The Spanish-American War (1898) was the US thrust into Asia. The big game, though, was in China. In the Spanish-American War, the US secured a chain of coaling stations that allowed it to project its power to Asia and took the Philippines as its first and only colony. The issue was how to compete in China. Secretary of State John Hay, who had been a secretary to Abraham Lincoln, argued there were a limited number of possibilities. The US could seek its own sphere of interest in China or challenge someone else’s sphere.
Neither of these alternatives was particularly attractive to Hay, who instead offered an alternative. He positioned the US as the revisionist of the day, rejecting the entire sphere of influence approach. Instead, he offered a spirited defense of China’s territorial integrity and a vision of another type of international order. Instead of fixed spheres of interest, Hay depicted a system of variable shares, and that variability was determined by economic prowess.
Profit-seeking was to replace the rent-seeking. It is free-trade–a set of rules that minimize tariff barriers to trade. The first attempt faltered after WWI, but after WWII, it was not only embraced but globalized. The “Open Door” was embodied in the post-WWII institutions (IMF, WB, and GATT).
The US political and economic elite and intellectuals were convinced that the rules of free-trade would benefit America. America was increasingly the factory and farm, and soon to be banks of the world. The Open Door or Pax Americans, if you will, was rules-based because the American elite was confident that it could succeed under such rules. The outcome could be more favorable for it than a negotiated division.
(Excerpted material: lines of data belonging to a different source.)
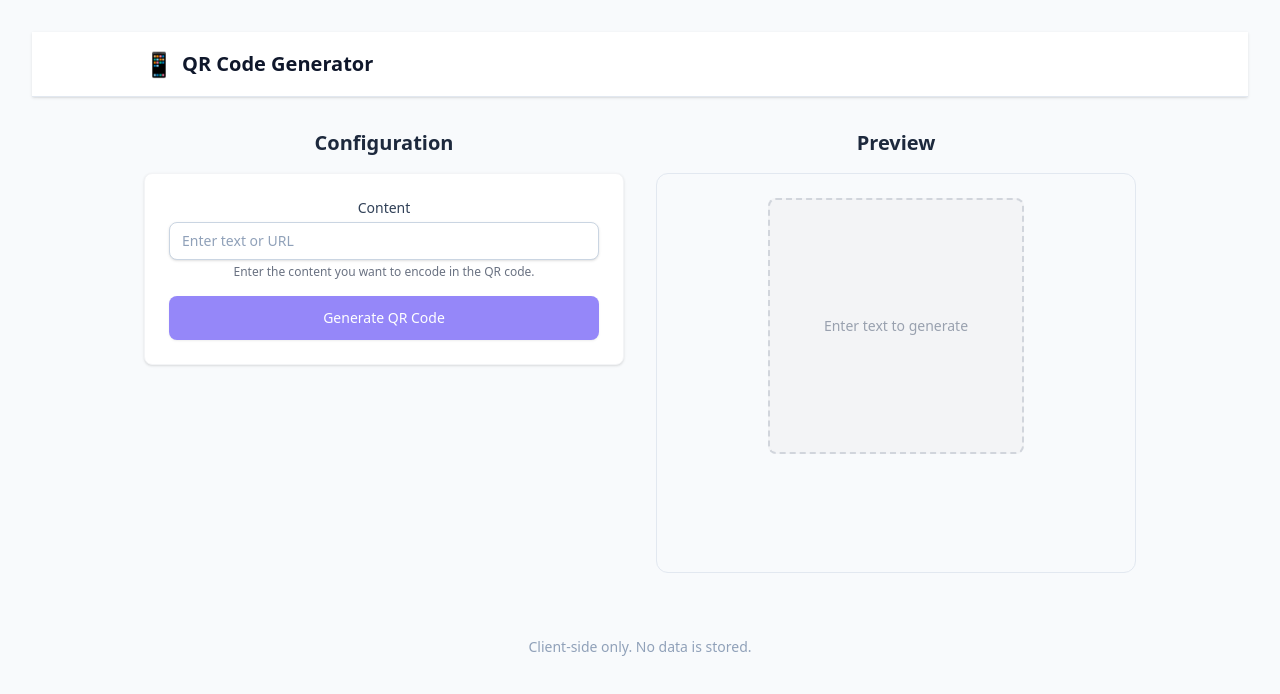
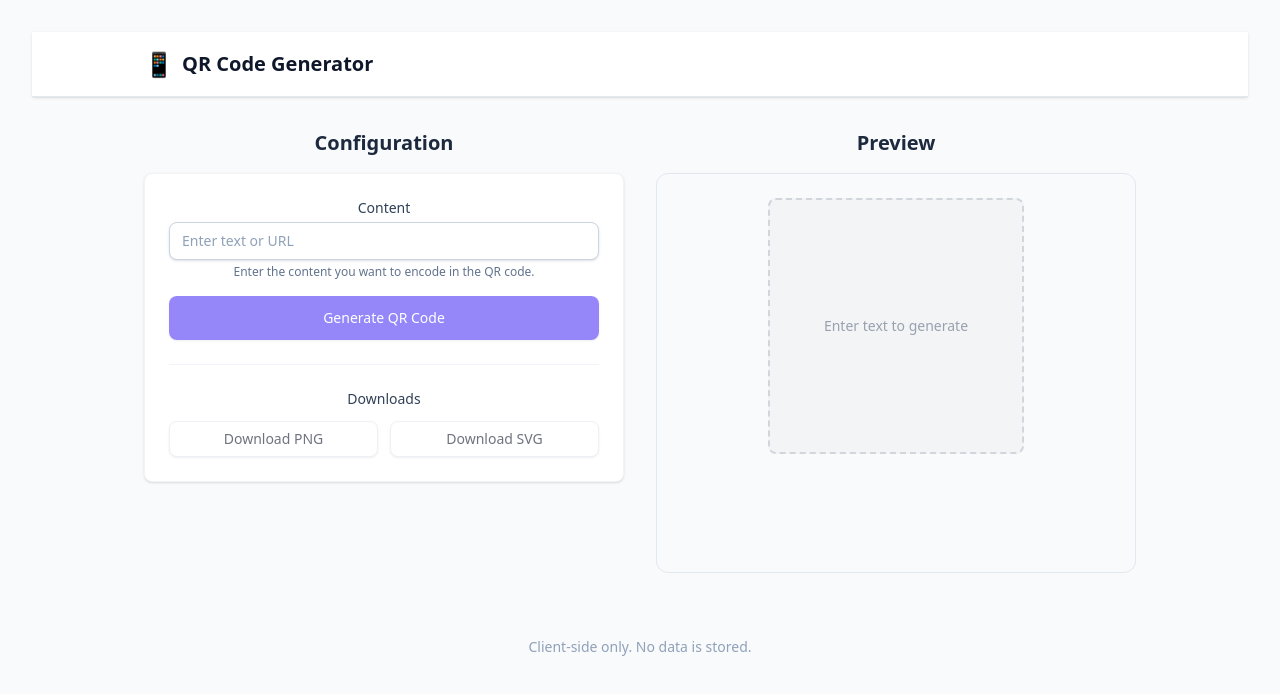
Before and after one commit to pyaethu-aung/qr-generator, a React (Vite) app: page / in a window 1280 px wide. Shown: the top 694 px of the page. Built offline with nearby package versions, Linux system fonts and the light colour scheme.

Commit message:
Implement 001 T014 Btns for download PNG and SVG
Update QRControls to add "Download PNG" and "Download SVG" buttons in
src/components/feature/qr/QRControls.tsx

```diff
--- a/specs/001-qr-generator-mvp/tasks.md
+++ b/specs/001-qr-generator-mvp/tasks.md
@@ -34,7 +34,7 @@
 *Independent Test: Generate QR, click Download PNG/SVG, verify file download.*
 
 - [x] T013 [US2] Update useQRGenerator hook to implement downloadPng (headless qrcode) and downloadSvg logic in src/hooks/useQRGenerator.ts
-- [ ] T014 [US2] Update QRControls to add "Download PNG" and "Download SVG" buttons in src/components/feature/qr/QRControls.tsx
+- [x] T014 [US2] Update QRControls to add "Download PNG" and "Download SVG" buttons in src/components/feature/qr/QRControls.tsx
 - [ ] T015 [US2] Add unit tests for download functions (mocking qrcode lib) in src/hooks/__tests__/useQRGenerator.test.tsx
 
 ## Phase 5: User Story 3 - Customize QR Colors (Priority: P2)
--- a/src/components/feature/qr/QRControls.tsx
+++ b/src/components/feature/qr/QRControls.tsx
@@ -6,6 +6,9 @@ interface QRControlsProps {
   onValueChange: (value: string) => void
   onGenerate: () => void
   isGenerating?: boolean
+  onDownloadPng?: () => void
+  onDownloadSvg?: () => void
+  canDownload?: boolean
 }
 
 export const QRControls = ({
@@ -13,9 +16,13 @@ export const QRControls = ({
   onValueChange,
   onGenerate,
   isGenerating = false,
+  onDownloadPng,
+  onDownloadSvg,
+  canDownload = false,
 }: QRControlsProps) => {
   return (
-    <div className="flex flex-col gap-4 w-full p-6 bg-white rounded-lg shadow-sm border border-gray-100">
+    <div className="flex flex-col gap-6 w-full p-6 bg-white rounded-lg shadow-sm border border-gray-100">
+      <div className="flex flex-col gap-4">
         <div className="flex flex-col gap-1">
           <Input
             label="Content"
@@ -25,7 +32,7 @@ export const QRControls = ({
             disabled={isGenerating}
             fullWidth
           />
-        <p className="text-xs text-gray-500">
+          <p className="text-xs text-slate-500">
             Enter the content you want to encode in the QR code.
           </p>
         </div>
@@ -40,5 +47,34 @@ export const QRControls = ({
           Generate QR Code
         </Button>
       </div>
+
+      {(onDownloadPng || onDownloadSvg) && (
+        <div className="pt-6 border-t border-slate-100 flex flex-col gap-3">
+          <h3 className="text-sm font-medium text-slate-700">Downloads</h3>
+          <div className="grid grid-cols-2 gap-3">
+            {onDownloadPng && (
+              <Button
+                variant="secondary"
+                size="sm"
+                onClick={onDownloadPng}
+                disabled={!canDownload || isGenerating}
+              >
+                Download PNG
+              </Button>
+            )}
+            {onDownloadSvg && (
+              <Button
+                variant="secondary"
+                size="sm"
+                onClick={onDownloadSvg}
+                disabled={!canDownload || isGenerating}
+              >
+                Download SVG
+              </Button>
+            )}
+          </div>
+        </div>
+      )}
+    </div>
   )
 }
--- a/src/components/feature/qr/QRGenerator.tsx
+++ b/src/components/feature/qr/QRGenerator.tsx
@@ -3,7 +3,15 @@ import { QRPreview } from './QRPreview'
 import { useQRGenerator } from '../../../hooks/useQRGenerator'
 
 export const QRGenerator = () => {
-  const { config, inputValue, setInputValue, generateQRCode, isGenerating } = useQRGenerator()
+  const {
+    config,
+    inputValue,
+    setInputValue,
+    generateQRCode,
+    isGenerating,
+    downloadPng,
+    downloadSvg,
+  } = useQRGenerator()
 
   return (
     <div className="grid grid-cols-1 md:grid-cols-2 gap-8 w-full max-w-5xl mx-auto px-4 py-8">
@@ -14,6 +22,9 @@ export const QRGenerator = () => {
           onValueChange={setInputValue}
           onGenerate={generateQRCode}
           isGenerating={isGenerating}
+          onDownloadPng={() => void downloadPng()}
+          onDownloadSvg={() => void downloadSvg()}
+          canDownload={!!config.value}
         />
       </div>
 
```
Lines whose indentation alone changed are shown as unchanged.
This was the thrust of the US policy until now. The trade deal struck with China is a volte-face. The US has abandoned the rule-based approach of the Open Door and sought a sphere of influence. China imports about $2 trillion in goods and services. The agreement with is that China boosts its imports from the US by $200 bln 2017 level, which was about $128 bln. In 2019, China imported about $98 bln of goods and services from the US, so the new demand from the current level is closer to $230 bln. The dollar value of China’s overall imports fell by about $50 bln last year.
While a more granular analysis is possible as there are some industry targets, the US has secured around 16.5% of China’s 2019 import market. It is the result of a political process, not an economic competition, and in this sense, arbitrary. The US has abandoned the rule-based approach of the Open Door in favor of the outcome-based strategy of spheres of influence. While it is easy to dismiss this as a short-term deviation due to the idiosyncrasies of the Trump Administration, it would fail to appreciate the bipartisan shift that has taken place.
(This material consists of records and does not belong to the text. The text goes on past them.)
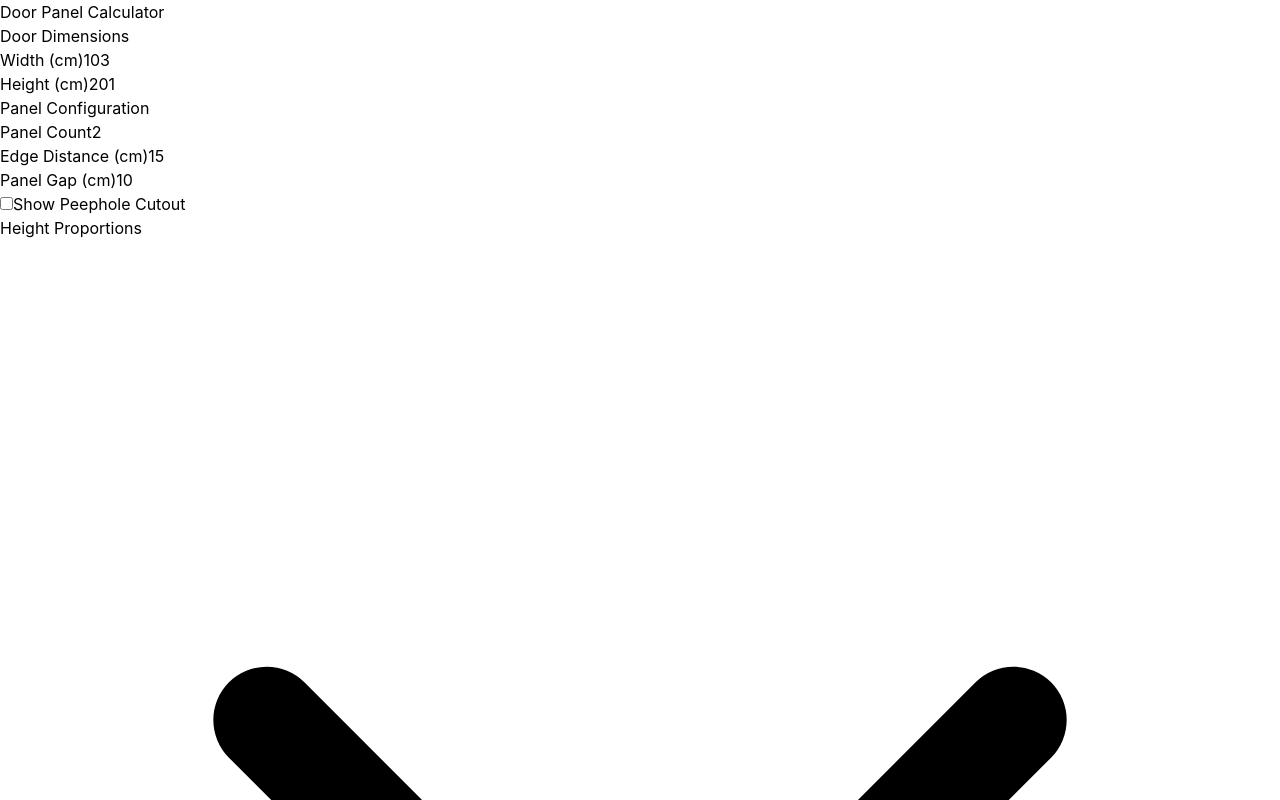
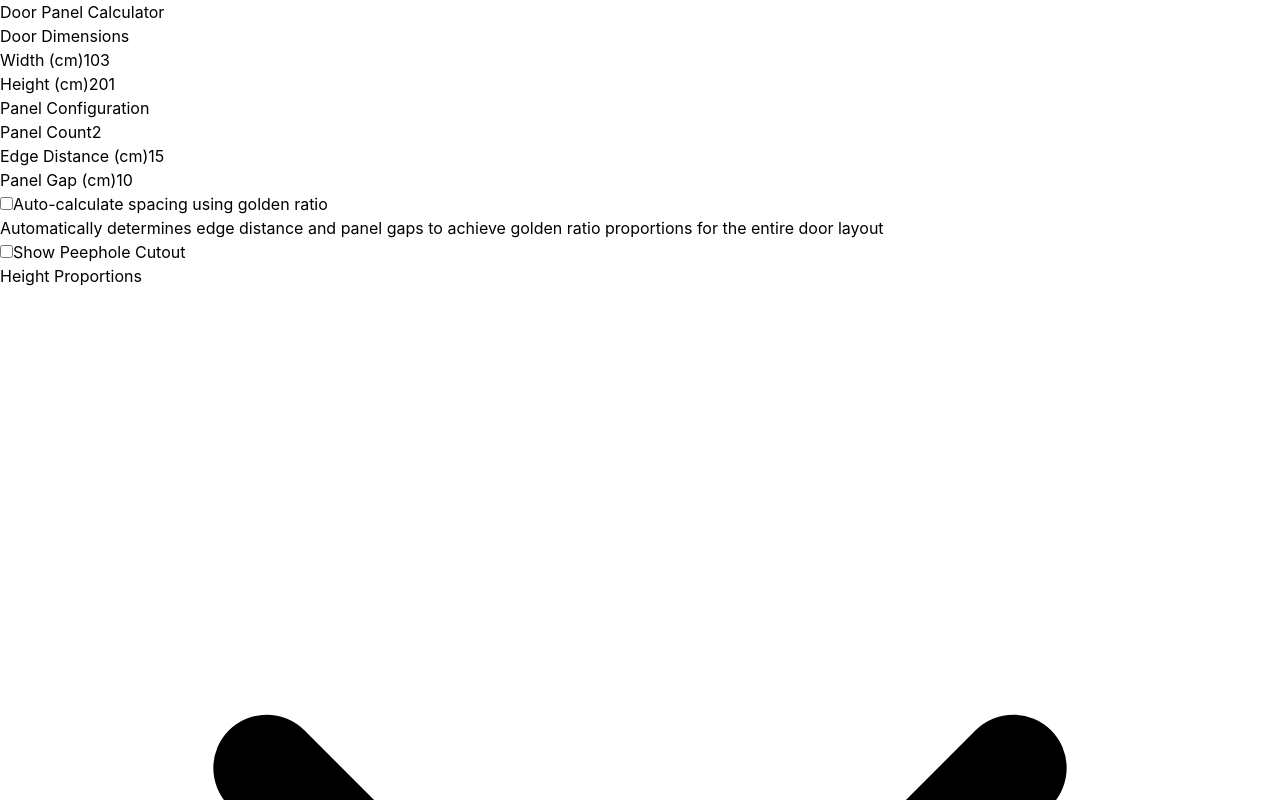
Before and after one commit to interceptor/door-panel-calculator, a React (Vite) app: page / in a window 1280 px wide. Shown: the top 800 px of the page. Built offline with nearby package versions, Linux system fonts and the light colour scheme; the HTML template or start-up script is replaced by a standard one.

Commit message:
On the section Panel Config, there should be a checkbox to suggest Edge and gap distance in order to a achieve not ohly proper rationes given the panels but also (for exampe golden ratio) in relation to the entire door.

```diff
--- a/src/components/DoorPanelCalculator.jsx
+++ b/src/components/DoorPanelCalculator.jsx
@@ -11,12 +11,27 @@ const DoorPanelCalculator = () => {
   const [peepholeTop, setPeepholeTop] = useState(45);
   const [peepholeHeight, setPeepholeHeight] = useState(6);
   const [isProportionsCollapsed, setIsProportionsCollapsed] = useState(false);
+  const [autoCalculateSpacing, setAutoCalculateSpacing] = useState(false);
 
   const calculations = useMemo(() => {
     const phi = (1 + Math.sqrt(5)) / 2;
-    const availableWidth = doorWidth - (2 * edgeDistance);
-    const availableHeight = doorHeight - (2 * edgeDistance);
-    const totalGaps = (panelCount - 1) * panelGap;
+
+    // Auto-calculate spacing based on golden ratio if enabled
+    let calculatedEdgeDistance = edgeDistance;
+    let calculatedPanelGap = panelGap;
+
+    if (autoCalculateSpacing) {
+      // Use golden ratio to determine edge distance relative to door height
+      // Edge distance should be 1/φ² of the available space for a balanced look
+      calculatedEdgeDistance = doorHeight / (phi * phi * 10); // ~6-8% of door height
+
+      // Panel gap should be related to edge distance by golden ratio
+      calculatedPanelGap = calculatedEdgeDistance / phi;
+    }
+
+    const availableWidth = doorWidth - (2 * calculatedEdgeDistance);
+    const availableHeight = doorHeight - (2 * calculatedEdgeDistance);
+    const totalGaps = (panelCount - 1) * calculatedPanelGap;
     const availableHeightForPanels = availableHeight - totalGaps;
 
     // Define proportion ratios for different arrangements
@@ -126,9 +141,11 @@ const DoorPanelCalculator = () => {
       fits,
       totalGaps,
       panelPositions,
-      peepholeConflicts
+      peepholeConflicts,
+      calculatedEdgeDistance,
+      calculatedPanelGap
     };
-  }, [doorWidth, doorHeight, edgeDistance, panelGap, panelCount, proportionType, showPeephole, peepholeTop, peepholeHeight]);
+  }, [doorWidth, doorHeight, edgeDistance, panelGap, panelCount, proportionType, showPeephole, peepholeTop, peepholeHeight, autoCalculateSpacing]);
 
   // Scale factor for visualization
   const scale = 380 / doorWidth;
@@ -199,23 +216,43 @@ const DoorPanelCalculator = () => {
                 <label className="block text-sm font-medium mb-2">Edge Distance (cm)</label>
                 <input
                   type="number"
-                  value={edgeDistance}
+                  value={autoCalculateSpacing ? calculations.calculatedEdgeDistance.toFixed(1) : edgeDistance}
                   onChange={(e) => setEdgeDistance(Number(e.target.value))}
-                  className="w-full p-2 border rounded focus:ring-2 focus:ring-blue-500"
+                  disabled={autoCalculateSpacing}
+                  className="w-full p-2 border rounded focus:ring-2 focus:ring-blue-500 disabled:bg-gray-200 disabled:cursor-not-allowed"
                 />
               </div>
               <div>
                 <label className="block text-sm font-medium mb-2">Panel Gap (cm)</label>
                 <input
                   type="number"
-                  value={panelGap}
+                  value={autoCalculateSpacing ? calculations.calculatedPanelGap.toFixed(1) : panelGap}
                   onChange={(e) => setPanelGap(Number(e.target.value))}
-                  className="w-full p-2 border rounded focus:ring-2 focus:ring-blue-500"
+                  disabled={autoCalculateSpacing}
+                  className="w-full p-2 border rounded focus:ring-2 focus:ring-blue-500 disabled:bg-gray-200 disabled:cursor-not-allowed"
                 />
               </div>
             </div>
 
-            <div className="border-t pt-4">
+            <div className="mt-4">
+              <div className="flex items-center">
+                <input
+                  type="checkbox"
+                  id="autoCalculateSpacing"
+                  checked={autoCalculateSpacing}
+                  onChange={(e) => setAutoCalculateSpacing(e.target.checked)}
+                  className="mr-2"
+                />
+                <label htmlFor="autoCalculateSpacing" className="text-sm font-medium">
+                  Auto-calculate spacing using golden ratio
+                </label>
+              </div>
+              <p className="text-xs text-gray-600 mt-1 ml-6">
+                Automatically determines edge distance and panel gaps to achieve golden ratio proportions for the entire door layout
+              </p>
+            </div>
+
+            <div className="border-t pt-4 mt-4">
               <div className="flex items-center mb-3">
                 <input
                   type="checkbox"
@@ -348,8 +385,8 @@ const DoorPanelCalculator = () => {
 
               {/* Available area (minus edge distance) */}
               <rect
-                x={20 + edgeDistance * scale}
-                y={20 + edgeDistance * scale}
+                x={20 + calculations.calculatedEdgeDistance * scale}
+                y={20 + calculations.calculatedEdgeDistance * scale}
                 width={calculations.availableWidth * scale}
                 height={calculations.availableHeight * scale}
                 fill="none"
@@ -360,9 +397,9 @@ const DoorPanelCalculator = () => {
 
               {/* Panels */}
               {calculations.fits && calculations.panelHeights.map((height, index) => {
-                const panelY = 20 + edgeDistance * scale +
+                const panelY = 20 + calculations.calculatedEdgeDistance * scale +
                   calculations.panelHeights.slice(0, index).reduce((sum, h) => sum + h, 0) * scale +
-                  index * panelGap * scale;
+                  index * calculations.calculatedPanelGap * scale;
 
                 // Different colors for visual distinction
                 const colors = ['#F5DEB3', '#DEB887', '#D2B48C', '#CDAA3D', '#DAA520'];
@@ -371,7 +408,7 @@ const DoorPanelCalculator = () => {
                 return (
                   <g key={index}>
                     <rect
-                      x={20 + edgeDistance * scale}
+                      x={20 + calculations.calculatedEdgeDistance * scale}
                       y={panelY}
                       width={calculations.panelWidth * scale}
                       height={height * scale}
@@ -381,7 +418,7 @@ const DoorPanelCalculator = () => {
                     />
                     {/* Panel number label */}
                     <text
-                      x={20 + edgeDistance * scale + (calculations.panelWidth * scale) / 2}
+                      x={20 + calculations.calculatedEdgeDistance * scale + (calculations.panelWidth * scale) / 2}
                       y={panelY + (height * scale) / 2}
                       textAnchor="middle"
                       dominantBaseline="middle"
```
There is a faction in the American foreign policy circles that have consistently backed a hard line toward China. They opposed China’s entry into the WTO and the yuan’s inclusion in the SDR. The containment camp did not have the dominant policy hand in the Bush or Obama years. They have been joined many the usual defender of American manufacturing workers, unions, and businesses, policy wonks, and intellectuals. A consensus has emerged that China has gamed the rules, which were not designed, in any event, for the extensive use of state subsidies. To the extent the US-China deal has been criticized in the US, it is because it was too soft on a range of issues including currency, intellectual property protections, and state-subsidies,
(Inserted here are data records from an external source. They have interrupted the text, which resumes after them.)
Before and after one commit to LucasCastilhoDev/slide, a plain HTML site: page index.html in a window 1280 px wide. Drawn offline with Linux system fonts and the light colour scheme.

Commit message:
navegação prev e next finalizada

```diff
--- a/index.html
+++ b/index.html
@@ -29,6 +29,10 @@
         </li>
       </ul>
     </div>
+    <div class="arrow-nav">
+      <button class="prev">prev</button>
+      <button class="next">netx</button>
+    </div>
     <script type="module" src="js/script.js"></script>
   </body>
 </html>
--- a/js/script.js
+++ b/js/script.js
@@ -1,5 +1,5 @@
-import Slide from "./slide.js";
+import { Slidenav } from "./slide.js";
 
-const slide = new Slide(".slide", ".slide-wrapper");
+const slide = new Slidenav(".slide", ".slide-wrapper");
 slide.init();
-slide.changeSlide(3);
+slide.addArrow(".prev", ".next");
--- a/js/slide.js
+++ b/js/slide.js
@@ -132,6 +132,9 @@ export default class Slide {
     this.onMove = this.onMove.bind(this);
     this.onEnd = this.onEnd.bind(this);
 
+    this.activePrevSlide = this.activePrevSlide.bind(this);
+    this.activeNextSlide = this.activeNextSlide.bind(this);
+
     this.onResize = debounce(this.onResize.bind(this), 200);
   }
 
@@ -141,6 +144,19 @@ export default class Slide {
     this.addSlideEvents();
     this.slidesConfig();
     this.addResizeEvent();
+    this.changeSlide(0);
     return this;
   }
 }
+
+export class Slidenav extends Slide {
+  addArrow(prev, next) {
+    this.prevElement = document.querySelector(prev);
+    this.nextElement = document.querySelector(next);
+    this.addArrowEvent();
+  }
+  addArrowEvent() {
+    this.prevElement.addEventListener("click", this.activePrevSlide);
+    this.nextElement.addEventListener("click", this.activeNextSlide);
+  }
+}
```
Treasury Secretary Mnuchin confirmed what had seemed obvious. With the trade deals struck with China, Japan, NAFTA 2.0, and South Korea, US attention will turn toward Europe. There are many outstanding issues, and the US continues to brandish the threat of auto tariffs (on national security grounds). Nor has the US offered any special consideration to the UK, which is about to leave the EU and with whom trade negotiations will begin in earnest shortly, over the digital tax or Airbus subsidies. EU Trade Minister Hogan has “reserved the right” to challenge the US-China agreement at the WTO. This is mostly symbolic as the conflict-resolution capability of the WTO has been neutered by the US block of new appellate judges.
The outcome-based approach of the fixed spheres of influence is seductive. There is less debate over whether the rules have been violated and efforts focus on the effects of changes in behavior, which are arguably more transparent. At the same time, it reflects a retreat from its hegemonic role, and by that, we understand it as political scientists do, as setting the broad rules of the international competition, as the UK did previously.
This has been expressed too in the continued retreat from offering access to the dollar and the dollar-funding market as a public good of the international order. Since at least 9/11, the US has increasingly used it as a tool of international statecraft to impose its will on friend and foe. This encourages the search for alternatives, such as in payment systems, and workarounds, such as with the appellate process at the WTO. The abdication of the US hegemonic approach to global power and the re-nationalization of the dollar is a separate issue from the cyclical factors that drive exchange rates over most reasonable timeframes. Nevertheless, a Rubicon has been crossed.
The Open-Door is being shut and abandoned. Pax Americana, RIP.